Story: Alex Bernstein
Photography: Jonathan Hanson
Something’s been happening in Baltimore. Massive crews are taking their “off-road only” toys to the streets. The boys in blue are out in full force on the hunt for street riders, but on a warm Sunday afternoon, the Wildout Wheelie Boyz—numbering in the hundreds—can be found poppin’ up front wheels at full speed, whether it’s a park hill, a city block or a highway.
Steven, a.k.a. “Honda Moe,” created Wildout Wheelie Boyz five years ago with his brothers Hoon and Scony in an effort to unite their love of street riding. “The name came from our style of riding,” Steven says. “It’s the sickest, wildest style around.” The popularity doesn’t surprise him. With YouTube giving the world access to their wild ways, some Wheelie Boyz videos have more than 800,000 views. This ain’t no amateur hour, though. This is dangerous. It’s illegal. And people have died.
While stuntin’ on dirtbikes and quads is dope, it’s more a statement than anything when it’s on public roads. They’ll do whatever it takes to stop things from getting rowdy, but when you’re dealing with groups of this size and riders of this skill level, it can get out of hand fast. “I’ve seen people get killed running from the police—crash into parked vehicles and poles. I’ve seen Baltimore City Police run people right off the road,” Steven says regretfully. “We just want Baltimore City to give us a safe place to ride.” But that doesn’t look like it’s happening anytime soon. However, the crew is on the rise, and the lifestyle around these Boyz is intoxicating enough to keep it going strong. Even the kids come out; they hit 12 o’clock on their bicycles while making two-stroke engine noises as loud as their young voices will allow. The Wheelie Boyz are role models of a sort, and that’s a more dangerous thing than any—but inevitable nonetheless in a community so tightly knit.

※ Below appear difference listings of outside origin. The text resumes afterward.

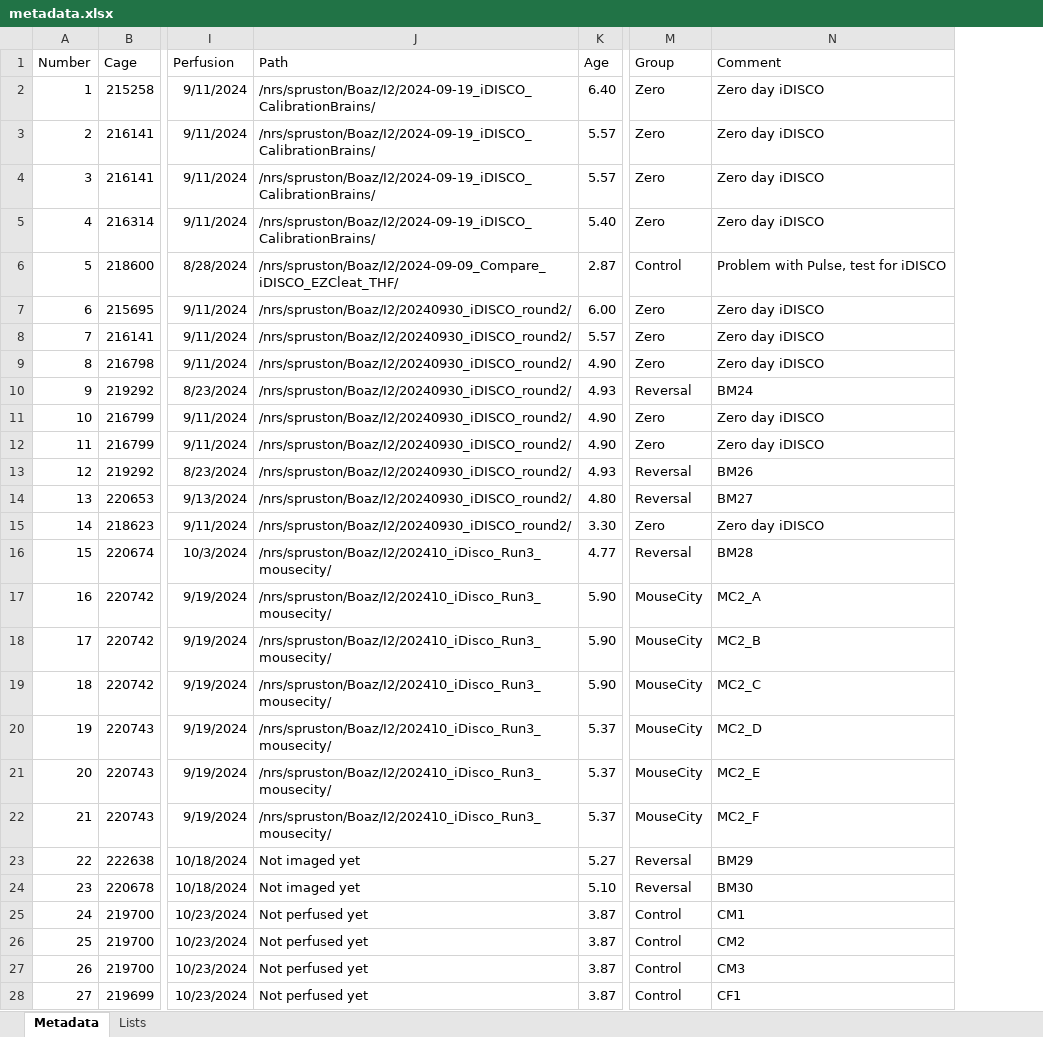
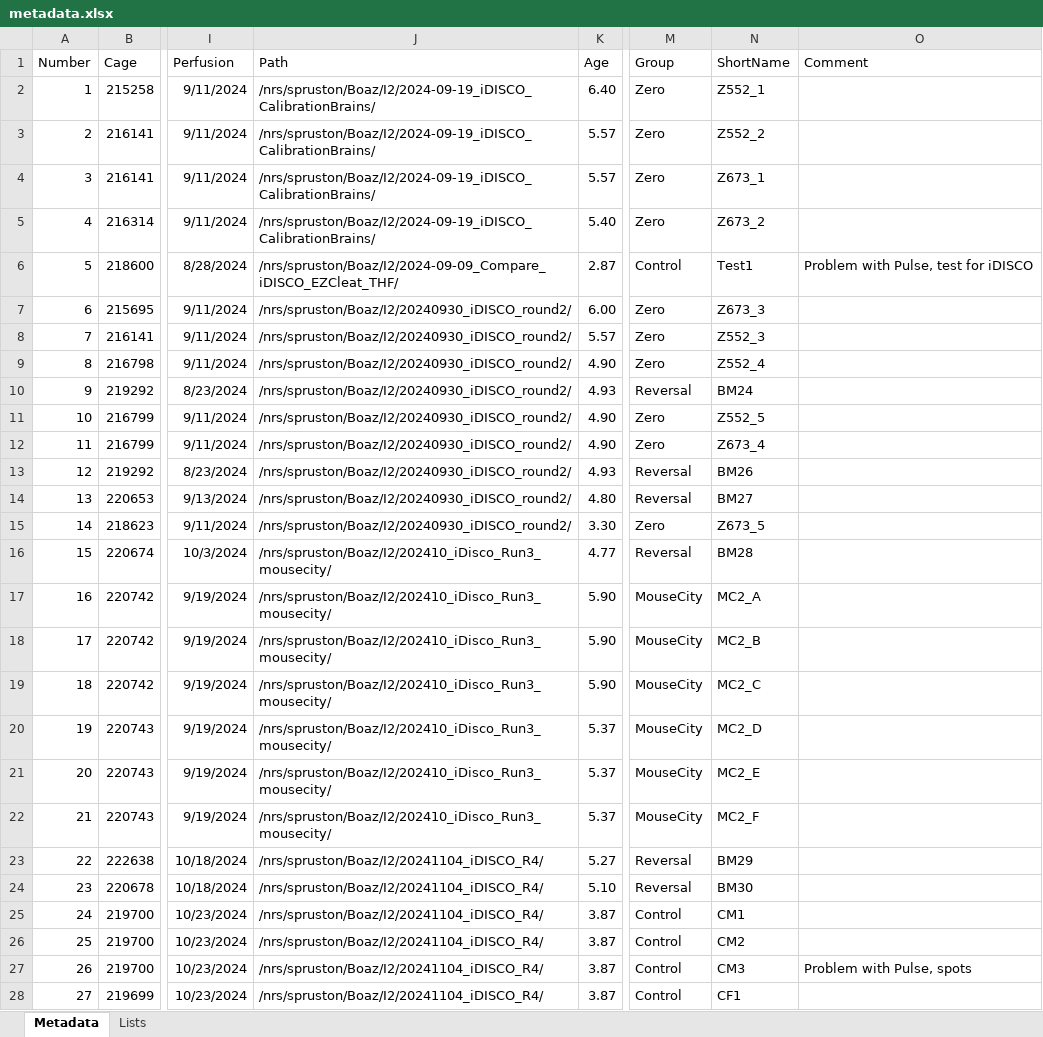
Before and after one commit to boazmohar/DELTA_iDISCO, an Excel workbook: paramaters/metadata.xlsx, sheet Metadata, drawn as a sheet; only a part is shown, gaps mark what is left out; values as stored, in another font and other column widths than the file's, no borders; table styles not drawn; addresses are those after the commit; the diff covers the shown part only; the diff names each change by its address in the sheet, - before the commit and + after, or states it on an @@ line.

Commit message:
update metadata and running round4 imaging

```diff
--- a/paramaters/metadata.xlsx (sheet Metadata)
+++ b/paramaters/metadata.xlsx (sheet Metadata)
+column N (ShortName), rows 2-28: Z552_1 | Z552_2 | Z673_1 | Z673_2 | Test1 | Z673_3 | Z552_3 | Z552_4 | BM24 | Z552_5 | Z673_4 | BM26 | BM27 | Z673_5 | BM28 | MC2_A | MC2_B | MC2_C | MC2_D | MC2_E | MC2_F | BM29 | BM30 | CM1 | CM2 | CM3 | CF1
-O2:O5 (Comment): Zero day iDISCO
+O2:O5 (Comment): (empty)
-O7:O9 (Comment): Zero day iDISCO
+O7:O9 (Comment): (empty)
-O10 (Comment): BM24
+O10 (Comment): (empty)
-O11:O12 (Comment): Zero day iDISCO
+O11:O12 (Comment): (empty)
-O13 (Comment): BM26
+O13 (Comment): (empty)
-O14 (Comment): BM27
+O14 (Comment): (empty)
-O15 (Comment): Zero day iDISCO
+O15 (Comment): (empty)
-O16 (Comment): BM28
+O16 (Comment): (empty)
-O17 (Comment): MC2_A
+O17 (Comment): (empty)
-O18 (Comment): MC2_B
+O18 (Comment): (empty)
-O19 (Comment): MC2_C
+O19 (Comment): (empty)
-O20 (Comment): MC2_D
+O20 (Comment): (empty)
-O21 (Comment): MC2_E
+O21 (Comment): (empty)
-O22 (Comment): MC2_F
+O22 (Comment): (empty)
-J23:J24 (Path): Not imaged yet
+J23:J24 (Path): /nrs/spruston/Boaz/I2/20241104_iDISCO_R4/
-O23 (Comment): BM29
+O23 (Comment): (empty)
-O24 (Comment): BM30
+O24 (Comment): (empty)
-J25:J28 (Path): Not perfused yet
+J25:J28 (Path): /nrs/spruston/Boaz/I2/20241104_iDISCO_R4/
-O25 (Comment): CM1
+O25 (Comment): (empty)
-O26 (Comment): CM2
+O26 (Comment): (empty)
-O27 (Comment): CM3
+O27 (Comment): Problem with Pulse, spots
-O28 (Comment): CF1
+O28 (Comment): (empty)
```
Also changed, not shown: 4 edited cells elsewhere in this sheet, paramaters/MouseCity_round2.xlsx, 2 other files.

The “wildout” style is part of the culture in Baltimore. “Any rider who can handle their business and not get caught by the police is a Wowboy,” Steven says sternly. So if you think you’ve got what it takes, get your ride ready and head for the 443.